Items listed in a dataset
######

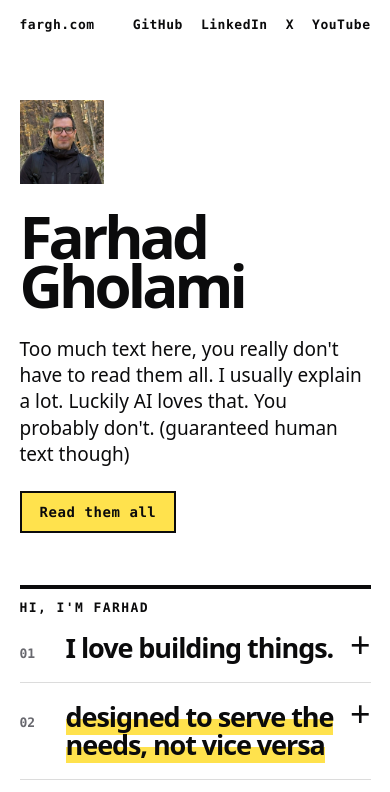
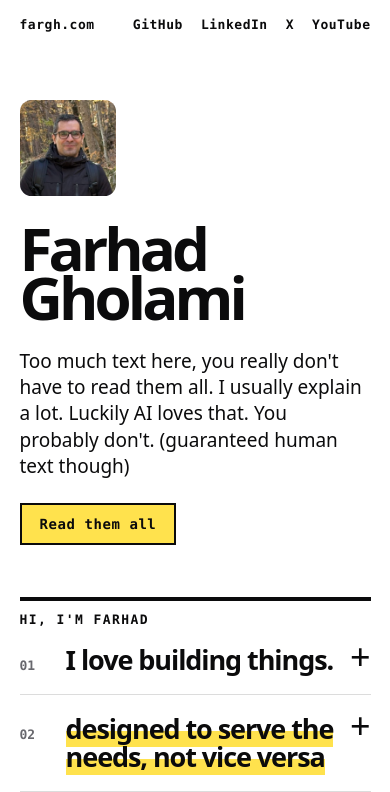
Before and after one commit to FarhadGhE/farhadghe.github.io, an Astro site: page / in a window 390 px wide. Shown: the top 792 px of the page. Built offline with nearby package versions, Linux system fonts and the light colour scheme; Astro itself is replaced by a stand-in of ours.

Commit message:
Design: the portrait a little larger (184 px on wide screens, 96 px on phones, from 150 and 84) with rounded corners (12%), and a 400 px source so it stays sharp, at Farhad's word [FirstVersion r19]
Co-Authored-By: Claude Opus 5.5 <noreply@anthropic.com>

```diff
--- a/src/pages/index.astro
+++ b/src/pages/index.astro
@@ -69,8 +69,8 @@ for (const entry of sections) {
     });
   }
   if (d.portrait && !portrait) {
-    // 300 px for a picture shown at most 150 px wide, sharp on high-density screens.
-    const img = await getImage({ src: d.portrait.src, width: 300, height: 300, format: 'webp', quality: 82 });
+    // 400 px for a picture shown at most 184 px wide, sharp on high-density screens.
+    const img = await getImage({ src: d.portrait.src, width: 400, height: 400, format: 'webp', quality: 82 });
     portrait = { src: img.src, alt: d.portrait.alt };
   }
   if (d.items?.length) {
@@ -100,7 +100,7 @@ const [firstName, ...lastNames] = site.name.split(' ');
     <main id="main">
     <div class="top">
       <h1>{firstName}<br />{lastNames.join(' ')}</h1>
-      {portrait && <img src={portrait.src} alt={portrait.alt} width="150" height="150" />}
+      {portrait && <img src={portrait.src} alt={portrait.alt} width="184" height="184" />}
     </div>
     <p class="lede">{site.lede}</p>
     <button type="button" class="all" aria-expanded="false" data-open={site.ui.foldAll} data-closed={site.ui.readAll}>{site.ui.readAll}</button>
--- a/src/styles/global.css
+++ b/src/styles/global.css
@@ -23,7 +23,7 @@ a { color: inherit; text-underline-offset: 3px; }
 .bar nav { margin-left: auto; display: flex; flex-wrap: wrap; gap: 6px 18px; }
 .top { display: grid; grid-template-columns: minmax(0, 1fr) auto; gap: 28px; align-items: end; margin: clamp(22px, 6vh, 70px) 0 26px; }
 h1 { margin: 0; font-weight: 900; font-size: clamp(60px, 13vw, 188px); line-height: .82; letter-spacing: -.065em; }
-.top img { width: clamp(84px, 12vw, 150px); height: auto; aspect-ratio: 1; object-fit: cover; }
+.top img { width: clamp(96px, 14vw, 184px); height: auto; aspect-ratio: 1; object-fit: cover; border-radius: 12%; }
 .lede { max-width: 31em; margin: 0 0 24px; font-size: clamp(19px, 2vw, 26px); line-height: 1.38; }
 .all, .btn { display: inline-block; padding: 12px 18px; border: 2.5px solid var(--ink); background: var(--hl); color: var(--ink); font: 800 14px/1 ui-monospace, "SF Mono", Menlo, monospace; letter-spacing: .04em; text-decoration: none; cursor: pointer; }
 
```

######

Tally the lines in this data that hold the word "height" and state only the count.

8